WHAT YOU SHOULD DO – In the data, find the word "diseño" and copy out every line that has it.

PROVIDED DATA –
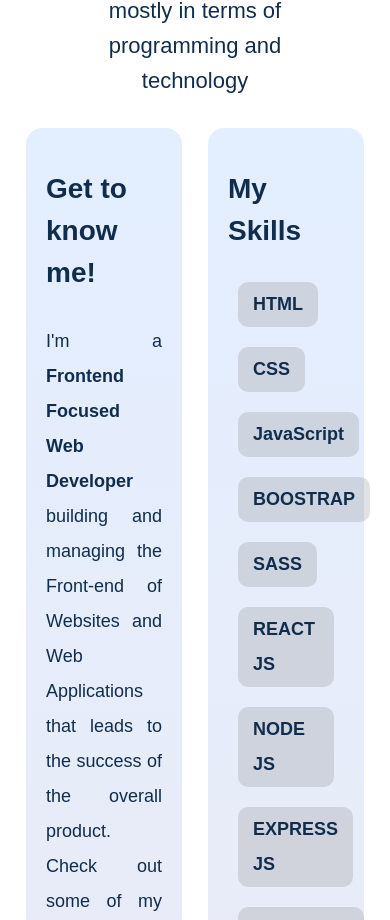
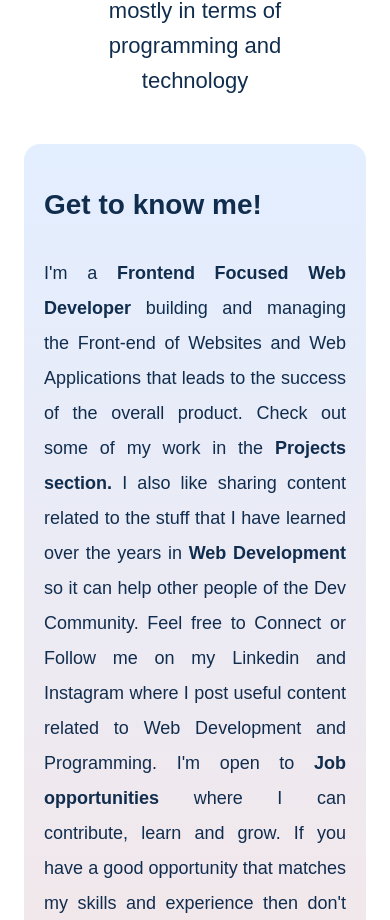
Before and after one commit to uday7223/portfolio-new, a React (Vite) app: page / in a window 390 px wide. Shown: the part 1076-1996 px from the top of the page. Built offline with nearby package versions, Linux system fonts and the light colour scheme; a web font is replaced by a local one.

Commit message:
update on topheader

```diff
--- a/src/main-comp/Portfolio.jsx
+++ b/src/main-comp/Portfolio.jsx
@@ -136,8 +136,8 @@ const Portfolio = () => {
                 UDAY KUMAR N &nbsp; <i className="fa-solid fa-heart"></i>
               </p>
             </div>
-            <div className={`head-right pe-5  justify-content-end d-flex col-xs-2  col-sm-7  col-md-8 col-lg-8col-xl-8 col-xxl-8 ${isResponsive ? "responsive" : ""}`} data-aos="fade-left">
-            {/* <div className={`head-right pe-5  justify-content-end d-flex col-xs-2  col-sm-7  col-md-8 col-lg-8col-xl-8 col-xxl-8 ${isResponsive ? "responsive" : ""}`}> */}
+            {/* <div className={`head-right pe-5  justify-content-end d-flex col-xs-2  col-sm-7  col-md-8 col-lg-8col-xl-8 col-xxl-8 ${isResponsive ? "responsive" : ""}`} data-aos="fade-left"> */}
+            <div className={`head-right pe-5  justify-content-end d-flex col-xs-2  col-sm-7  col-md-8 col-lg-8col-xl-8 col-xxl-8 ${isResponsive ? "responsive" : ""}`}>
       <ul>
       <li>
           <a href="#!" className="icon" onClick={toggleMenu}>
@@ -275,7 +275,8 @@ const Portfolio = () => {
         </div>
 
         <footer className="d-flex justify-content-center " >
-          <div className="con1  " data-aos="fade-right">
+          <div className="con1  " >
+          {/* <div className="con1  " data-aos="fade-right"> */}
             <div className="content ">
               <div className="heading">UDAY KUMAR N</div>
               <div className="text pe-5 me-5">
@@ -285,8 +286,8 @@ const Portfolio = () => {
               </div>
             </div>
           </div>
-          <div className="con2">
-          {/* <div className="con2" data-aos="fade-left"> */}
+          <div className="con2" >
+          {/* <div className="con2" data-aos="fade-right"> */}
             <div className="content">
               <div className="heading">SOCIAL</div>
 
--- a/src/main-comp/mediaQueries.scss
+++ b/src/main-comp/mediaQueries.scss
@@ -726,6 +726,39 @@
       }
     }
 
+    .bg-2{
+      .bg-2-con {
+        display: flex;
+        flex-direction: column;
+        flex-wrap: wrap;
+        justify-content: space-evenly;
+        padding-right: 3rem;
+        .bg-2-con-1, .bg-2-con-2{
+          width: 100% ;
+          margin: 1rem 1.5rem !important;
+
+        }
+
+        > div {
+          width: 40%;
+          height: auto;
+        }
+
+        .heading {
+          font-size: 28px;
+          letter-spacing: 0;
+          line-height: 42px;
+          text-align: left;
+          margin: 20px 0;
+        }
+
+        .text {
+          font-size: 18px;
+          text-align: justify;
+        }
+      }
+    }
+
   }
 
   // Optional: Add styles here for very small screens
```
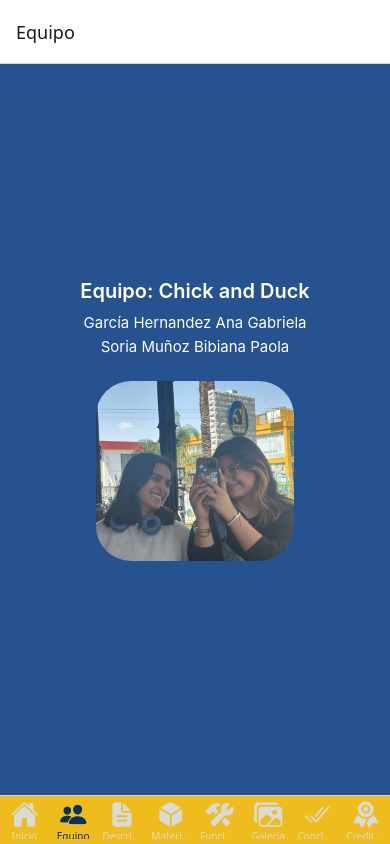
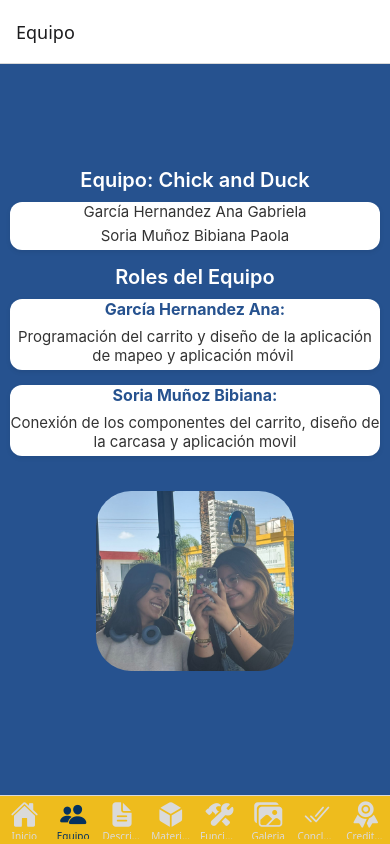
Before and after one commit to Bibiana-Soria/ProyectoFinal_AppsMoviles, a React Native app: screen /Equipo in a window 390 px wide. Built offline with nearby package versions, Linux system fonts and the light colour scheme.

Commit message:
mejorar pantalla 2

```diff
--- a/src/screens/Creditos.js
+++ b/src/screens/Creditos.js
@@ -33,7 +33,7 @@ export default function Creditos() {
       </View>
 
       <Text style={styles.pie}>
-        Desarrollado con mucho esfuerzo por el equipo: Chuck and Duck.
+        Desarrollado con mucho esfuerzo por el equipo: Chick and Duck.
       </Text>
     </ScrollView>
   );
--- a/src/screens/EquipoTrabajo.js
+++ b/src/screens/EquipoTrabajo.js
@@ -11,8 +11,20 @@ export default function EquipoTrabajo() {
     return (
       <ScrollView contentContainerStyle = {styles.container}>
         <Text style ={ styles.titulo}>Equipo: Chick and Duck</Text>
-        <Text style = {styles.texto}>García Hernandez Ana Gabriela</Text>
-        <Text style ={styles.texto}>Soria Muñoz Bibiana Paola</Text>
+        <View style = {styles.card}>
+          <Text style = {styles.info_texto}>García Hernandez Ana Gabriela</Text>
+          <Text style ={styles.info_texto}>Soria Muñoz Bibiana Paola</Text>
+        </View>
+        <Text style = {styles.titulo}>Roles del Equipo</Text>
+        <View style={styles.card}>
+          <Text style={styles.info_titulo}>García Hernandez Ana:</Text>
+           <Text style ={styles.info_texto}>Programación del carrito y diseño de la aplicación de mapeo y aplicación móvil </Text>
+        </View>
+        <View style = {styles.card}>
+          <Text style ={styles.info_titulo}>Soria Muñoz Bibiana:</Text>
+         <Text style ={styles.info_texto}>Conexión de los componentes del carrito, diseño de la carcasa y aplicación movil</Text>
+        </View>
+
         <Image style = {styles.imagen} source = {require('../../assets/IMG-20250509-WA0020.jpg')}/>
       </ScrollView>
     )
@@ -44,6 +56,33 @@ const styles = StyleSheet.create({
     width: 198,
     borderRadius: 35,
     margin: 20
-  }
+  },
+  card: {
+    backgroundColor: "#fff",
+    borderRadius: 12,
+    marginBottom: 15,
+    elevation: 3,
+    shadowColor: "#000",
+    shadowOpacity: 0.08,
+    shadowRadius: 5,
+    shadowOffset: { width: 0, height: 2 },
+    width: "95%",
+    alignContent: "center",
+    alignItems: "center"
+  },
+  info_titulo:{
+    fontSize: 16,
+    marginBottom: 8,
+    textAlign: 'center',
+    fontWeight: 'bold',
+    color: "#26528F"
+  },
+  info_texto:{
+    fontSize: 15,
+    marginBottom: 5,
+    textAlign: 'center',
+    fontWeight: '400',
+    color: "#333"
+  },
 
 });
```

OUTPUT OF THE EXERCISE –
+           <Text style ={styles.info_texto}>Programación del carrito y diseño de la aplicación de mapeo y aplicación móvil </Text>
+         <Text style ={styles.info_texto}>Conexión de los componentes del carrito, diseño de la carcasa y aplicación movil</Text>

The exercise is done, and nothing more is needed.